Regulating Lotteries

Private Lotteries:

The NLC regulates the National Lottery, other lotteries and Sports Pools.

 

The NLC monitors and regulates the running of various lottery competitions, including those organised by non-profit organisations to raise funds and by companies to promote their goods and services.

Our concern is to ensure that these competitions comply with relevant legislation, and that opportunities for financial mismanagement and fraud are greatly curtailed. Our priority is to protect the public from exploitation, but we also aim to guide organisations so that competitions are viable and achieve their fund-raising objectives.

Competition organisers are encouraged to abide by the law and register their activities with the NLC.

The Lotteries Act defines a lottery as “any game, scheme, arrangement, system, plan, promotional competition or device for distributing prizes by lot or chance and any game, scheme, arrangement, system, plan, competition, or device which the Minister (of Trade and Industry) may by notice in the Gazette declare to be a lottery”.

A private lottery is distinguished by the following:

It is run for and by members of a social or sporting club for purposes that are not connected with any form of gambling.

It is organised for and by persons all of whom work or live on the same premises.

 

Requirement For Running A Private Lottery Legal

 

Private lotteries are essentially self-regulated. Organisers do not need to register with the National Lotteries Commission or report to the commission but they do need to observe the following provisions:

 

AUTHORIZATION:

 

In The Case Of A Private Lottery Run At A Sporting Or Social Club, The Governing Body Of The Club Must Authorise The Lottery In Writing.

Also consult:

Lotteries and the law

Section 37 of the Lotteries Act http://www.nlcsa.org.za/acts/

Regulations on the conduct of private lotteries

 

PUBLICITY LIMITS:

 

No Written Notice Or Advertisement Of The Lottery May Be Displayed Except:

On The Club Premises.

On The Property Where Participants Work Or Reside.

On The Lottery Tickets.

No Ticket May Be Sent Through The Post.

 

MONETARY LIMITS:

 

The Price Of A Single Ticket May Not Exceed Rl0 And The Total Value Of All Tickets Available In A Single Lottery May Not Exceed Rl0 000.

The Total Value Of Prizes In Any Private Lottery May Not Exceed Rl0 000.

Also consult:

Lotteries and the law

Section 37 of the Lotteries Act http://www.nlcsa.org.za/acts/

Regulations on the conduct of private lotteries

 

PUBLICITY LIMITS:

 

No Written Notice Or Advertisement Of The Lottery May Be Displayed Except:

On The Club Premises.

On The Property Where Participants Work Or Reside.

On The Lottery Tickets.

No Ticket May Be Sent Through The Post.

 

Also consult:

Lotteries and the law

Section 37 of the Lotteries Act http://www.nlcsa.org.za/acts/

Regulations on the conduct of private lotteries

 

PROPER MANAGEMENT:

 

The Organiser Of The Lottery Must Be A Member Or The Club Or Society And Authorised In Writing By The Governing Body To Run The Lottery.

No Management Fee Or Expense Allowance May Be Deducted From Lottery Proceeds.
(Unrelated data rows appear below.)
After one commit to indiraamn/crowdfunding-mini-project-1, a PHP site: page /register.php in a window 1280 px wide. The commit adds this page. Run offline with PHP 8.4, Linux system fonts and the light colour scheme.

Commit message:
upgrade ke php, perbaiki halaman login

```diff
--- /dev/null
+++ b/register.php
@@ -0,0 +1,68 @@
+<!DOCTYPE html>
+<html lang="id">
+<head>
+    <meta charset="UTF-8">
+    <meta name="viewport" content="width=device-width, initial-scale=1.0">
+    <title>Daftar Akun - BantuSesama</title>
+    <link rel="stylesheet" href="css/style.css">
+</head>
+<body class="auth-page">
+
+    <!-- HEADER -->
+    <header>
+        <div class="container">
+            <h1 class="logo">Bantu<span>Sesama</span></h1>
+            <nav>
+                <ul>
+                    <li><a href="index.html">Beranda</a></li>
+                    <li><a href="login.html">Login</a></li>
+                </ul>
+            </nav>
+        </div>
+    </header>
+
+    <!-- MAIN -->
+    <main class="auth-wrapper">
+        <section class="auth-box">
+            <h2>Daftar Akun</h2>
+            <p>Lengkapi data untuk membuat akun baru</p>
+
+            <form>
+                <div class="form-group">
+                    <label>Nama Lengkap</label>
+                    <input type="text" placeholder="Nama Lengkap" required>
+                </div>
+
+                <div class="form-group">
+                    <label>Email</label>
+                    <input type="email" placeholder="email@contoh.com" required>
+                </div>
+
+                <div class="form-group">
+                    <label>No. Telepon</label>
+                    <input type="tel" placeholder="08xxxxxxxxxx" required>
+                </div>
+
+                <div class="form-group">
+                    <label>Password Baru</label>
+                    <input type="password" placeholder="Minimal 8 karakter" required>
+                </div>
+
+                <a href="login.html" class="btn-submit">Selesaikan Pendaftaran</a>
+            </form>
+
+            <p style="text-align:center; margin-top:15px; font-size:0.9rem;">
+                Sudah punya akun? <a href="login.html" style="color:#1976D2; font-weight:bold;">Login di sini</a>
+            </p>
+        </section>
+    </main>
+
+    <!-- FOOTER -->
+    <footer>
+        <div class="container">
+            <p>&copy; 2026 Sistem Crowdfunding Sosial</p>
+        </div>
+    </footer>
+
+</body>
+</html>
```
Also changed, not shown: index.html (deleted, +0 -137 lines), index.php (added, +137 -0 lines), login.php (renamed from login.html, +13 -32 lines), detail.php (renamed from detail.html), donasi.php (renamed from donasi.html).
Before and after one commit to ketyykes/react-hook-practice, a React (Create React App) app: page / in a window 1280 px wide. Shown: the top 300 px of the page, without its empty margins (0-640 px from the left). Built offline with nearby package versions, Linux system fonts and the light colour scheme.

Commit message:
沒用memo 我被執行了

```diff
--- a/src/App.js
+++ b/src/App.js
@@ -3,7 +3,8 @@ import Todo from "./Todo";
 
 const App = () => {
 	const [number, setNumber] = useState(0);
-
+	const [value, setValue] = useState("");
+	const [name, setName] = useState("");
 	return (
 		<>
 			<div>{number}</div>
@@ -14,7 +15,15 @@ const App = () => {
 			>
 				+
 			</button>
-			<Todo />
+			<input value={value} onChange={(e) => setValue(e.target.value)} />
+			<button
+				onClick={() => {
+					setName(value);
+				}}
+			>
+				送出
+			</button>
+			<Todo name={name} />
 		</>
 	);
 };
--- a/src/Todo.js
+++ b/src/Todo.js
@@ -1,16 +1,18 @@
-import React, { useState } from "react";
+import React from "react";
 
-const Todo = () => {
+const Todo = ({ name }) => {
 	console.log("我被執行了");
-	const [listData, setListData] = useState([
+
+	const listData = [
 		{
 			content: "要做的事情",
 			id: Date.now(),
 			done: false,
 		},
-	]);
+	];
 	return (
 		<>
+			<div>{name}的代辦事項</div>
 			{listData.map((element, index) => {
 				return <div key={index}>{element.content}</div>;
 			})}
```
The Only Deductions Allowed From The Amount Raised Are For Printing,

Stationery And Notices.

 

The Income From The Lottery Must Be Used Entirely For Prizes Or Divided Between Prizes And The Club Fund.

The Maximum Number Of Lotteries Run By Any Club, Workplace Or Residential Entity Is 12 A Year.

 

TYPES OF ILLEGAL LOTTERIES

 

  • Fundraising competition conducted by a registered society (society in terms of section 41 of the Lotteries Act) without authorisation of the Commission
  • Fundraising competitions conducted by non-profit organisations without the approval of the Commission
  • Competitions (other than promotional competitions) conducted by profit- making companies for financial and/or commercial gain
  • Competition conducted by individuals for private financial gain
  •  Competitions conducted by profit-making companies for the benefit of non-profit organisations without the authorisation of the Commission
  • Fahfee (also known as mochaina)
  • Ill Scams received via sms, phone calls, emails and letters; and Lotteries conducted outside the Republic that may also be accessed viainternet (prohibited in terms of section 59 of the Lotteries Act).

 

Information is available from the following sources on the NLC website, www.nlcsa.org.za :  Ill Lotteries Act 57 of 1997, as amended Private Lotteries Regulations (No.R.414)

Society Lottery Regulations (No.R.415)

Lotteries Incidental to Exempt Entertainment Regulations (No.R.413)

For more information, please contact the Compliance Division of the National

Lotteries Commission at 012 432 1300 OR via email at: compenforce@nlcsa.org.za